[Task item]:
In the listing below, report how many lines include the string "sidebar", giving only that number.

*** Opening Listed entries ***

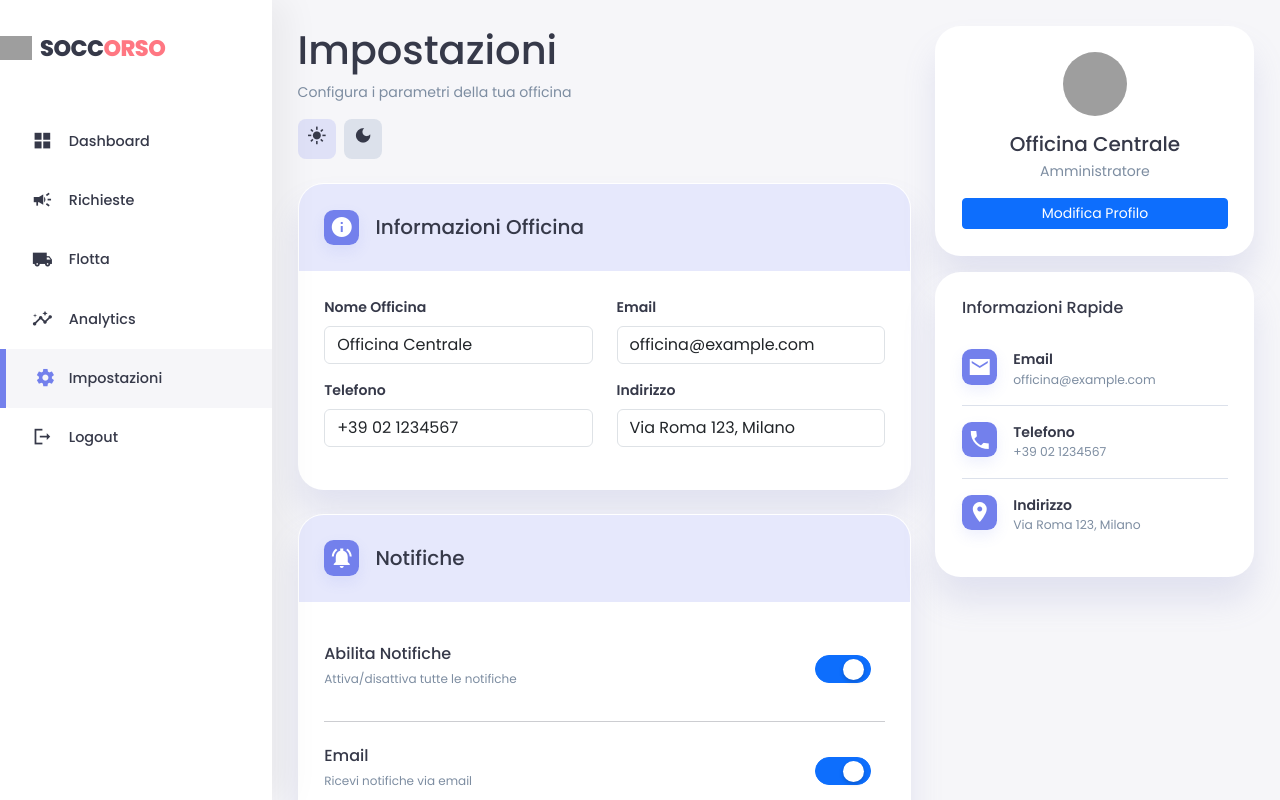
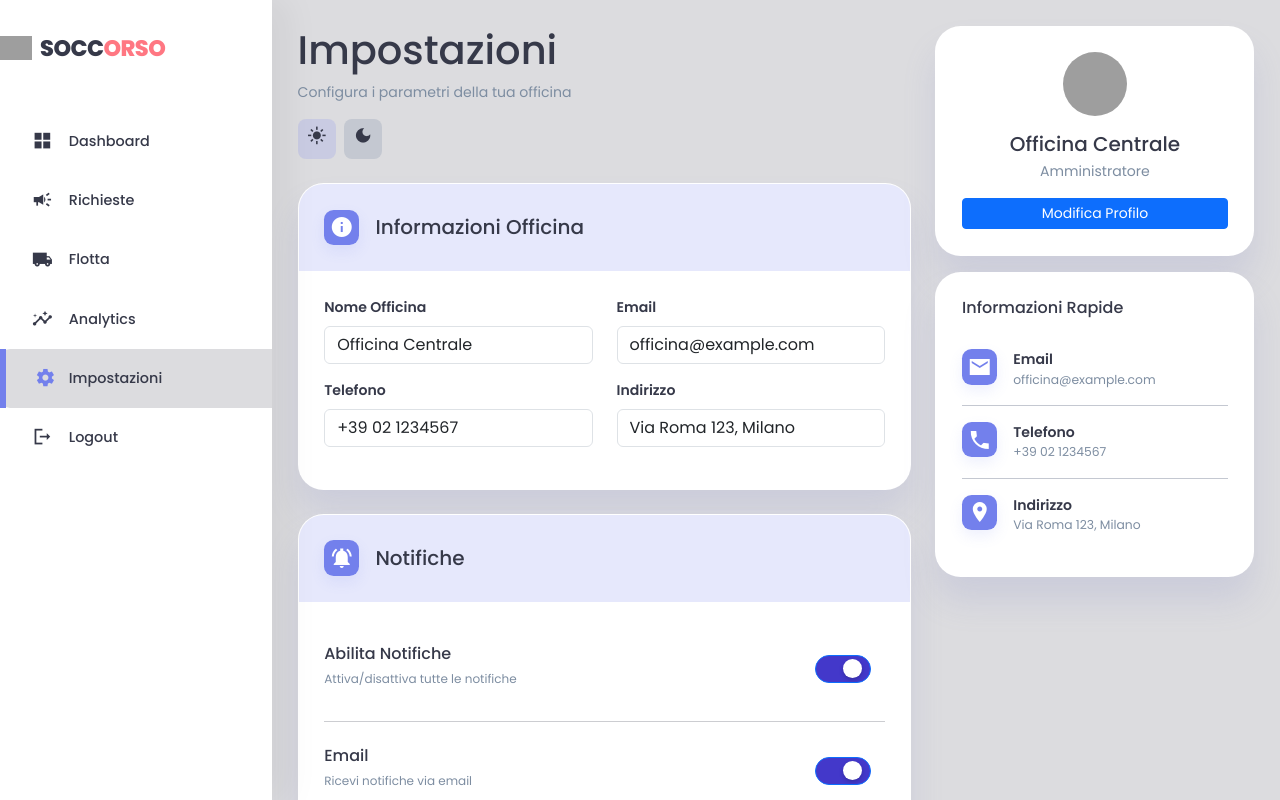
Before and after one commit to lucaa126/SafeClaim_Soccorso, an Angular app in the folder frontend/: page /settings in a window 1280 px wide. Shown: the top 800 px of the page. Built offline with nearby package versions, Linux system fonts and the light colour scheme; grey boxes are pictures that could not be loaded.

Commit message:
fix colori, modifiche generali struttura

```diff
--- a/frontend/src/app/analytics/analytics.css
+++ b/frontend/src/app/analytics/analytics.css
@@ -18,10 +18,11 @@
     --success: #41f1b6;
     --warning: #ffbb55;
     --white: #ffffff;
-    --light: #f6f6f9;
+    --light: #dcdcdf;
     --dark: #363949;
     --info-dark: #7d8da1;
     --info-light: #dce1eb;
+    --ligth-dark: #dcdcdf;
 
     /* SPAZIATURE E DIMENSIONI */
     --card-border-radius: 1.6rem;
@@ -33,9 +34,10 @@
 
 /* DARK MODE OVERRIDES */
 :host-context(.dark-theme-variables), .dark-theme-variables {
-    --light: #0d1117;
+    --light: #1c1d1f;
     --white: #0d1117;   /* ← stessa tinta dello sfondo */
     --dark: #bababa;
+    --ligth-dark: #21262d;
     --info-dark: #a0aec0;
     --info-light: #21262d;
     --box-shadow: 0 1rem 2rem rgba(0, 0, 0, 0.4);
@@ -105,6 +107,7 @@ ul { list-style: none; padding: 0; margin: 0; }
     top: 1rem;
 }
 
+
 .sidebar-menu a {
     display: flex;
     align-items: center;
@@ -135,7 +138,7 @@ ul { list-style: none; padding: 0; margin: 0; }
 .sidebar-menu a:hover,
 .sidebar-menu a.active {
     color: var(--primary);
-    background: var(--light);
+    background-color: var(--info-light) !important;
     margin-left: 0;
     padding-left: 2rem;
 }
--- a/frontend/src/app/flotta/flotta.css
+++ b/frontend/src/app/flotta/flotta.css
@@ -18,7 +18,7 @@
     --success: #41f1b6;
     --warning: #ffbb55;
     --white: #ffffff;
-    --light: #f6f6f9;
+    --light: #dcdcdf;
     --dark: #363949;
     --info-dark: #7d8da1;
     --info-light: #dce1eb;
--- a/frontend/src/app/richieste/richieste.css
+++ b/frontend/src/app/richieste/richieste.css
@@ -27,7 +27,7 @@
     --card-border-radius: 1.6rem;
     --card-padding: 1.6rem;
     --sidebar-width: 17rem;
-    --box-shadow: 0 1.5rem 2rem rgba(132, 139, 200, 0.18);
+    --box-shadow: 0 1rem 2rem rgba(0, 0, 0, 0.5);
     --transition: all 300ms ease;
 }
 
@@ -40,7 +40,7 @@
     --dark: #edeffd;
     --info-dark: #a0aec0;
     --info-light: #21262d;
-    --box-shadow: 0 1rem 2rem rgba(0, 0, 0, 0.4);
+    --box-shadow: 0 1rem 2rem rgba(0, 0, 0, 0.5);
 }
 
 /* RESET */
@@ -145,7 +145,7 @@ a { text-decoration: none; color: inherit; }
    4. BARRA DEI FILTRI (Fix "Schiacciamento")
    ========================================================================== */
 .filter-bar {
-    background: var(--white);
+    background: var(--white)!important;
     padding: 1rem 1.5rem;
     border-radius: var(--card-border-radius);
     box-shadow: var(--box-shadow);
--- a/frontend/src/app/settings/settings.css
+++ b/frontend/src/app/settings/settings.css
@@ -23,10 +23,11 @@
 
     /* Sfondi e Testi Light */
     --white: #ffffff;
-    --light: #f6f6f9;
+    --light: #dcdcdf;
     --dark: #363949;
     --info-dark: #7d8da1;
-    --info-light: #dce1eb;
+    --info-light: #c4c8d1;
+    --checker-light: rgb(181, 184, 189);
 
     /* Varianti Trasparenti */
     --primary-light: rgba(115, 128, 236, 0.18);
@@ -68,6 +69,7 @@
     --info-light: #21262d;
     --box-shadow: 0 1rem 2rem rgba(0, 0, 0, 0.4);
     --card-border: 1px solid rgba(255, 255, 255, 0.12);
+    --checker-light: rgb(20, 20, 20);
 }
 
 /* ==========================================================================
@@ -387,8 +389,8 @@ img { display: block; width: 100%; }
 .form-check-input {
     /* --- Dimensioni e Reset --- */
     width: 3.2rem;
-    height: 1.7rem;
-    background-color: #cbd5e1; /* Grigio base */
+    height: 1.8rem;
+    background-color: var(--checker-light)!important; /* Grigio base */
     border: none;
     border-radius: 2rem;
     position: relative;
@@ -409,8 +411,8 @@ img { display: block; width: 100%; }
     left: 3px;
 
     /* Dimensioni Pallino */
-    width: calc(1.7rem - 6px);
-    height: calc(1.7rem - 6px);
+    width: calc(1.7rem - 8px);
+    height: calc(1.7rem - 8px);
 
     /* Stile Pallino - BIANCO PURO per contrasto */
     background-color: #ffffff;
@@ -438,8 +440,8 @@ img { display: block; width: 100%; }
 }
 
 /* Hover quando attivo */
-.form-check-input:checked:hover {
-    background-color: var(--primary-hover, #4338ca);
+.form-check-input:checked{
+    background-color: var(--primary-hover, #4338ca)!important;
 }
 
 /* Focus per accessibilità */
--- a/frontend/src/app/soccorso-dash/soccorso-dash.css
+++ b/frontend/src/app/soccorso-dash/soccorso-dash.css
@@ -22,7 +22,7 @@
 
     /* Sfondi e Testi Light */
     --white: #ffffff;
-    --light: #f6f6f9;
+    --light: #dcdcdf;
     --dark: #363949;
     --info-dark: #7d8da1;
     --info-light: #dce1eb;
```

*** Closing Listed entries ***

[Answer space]:
4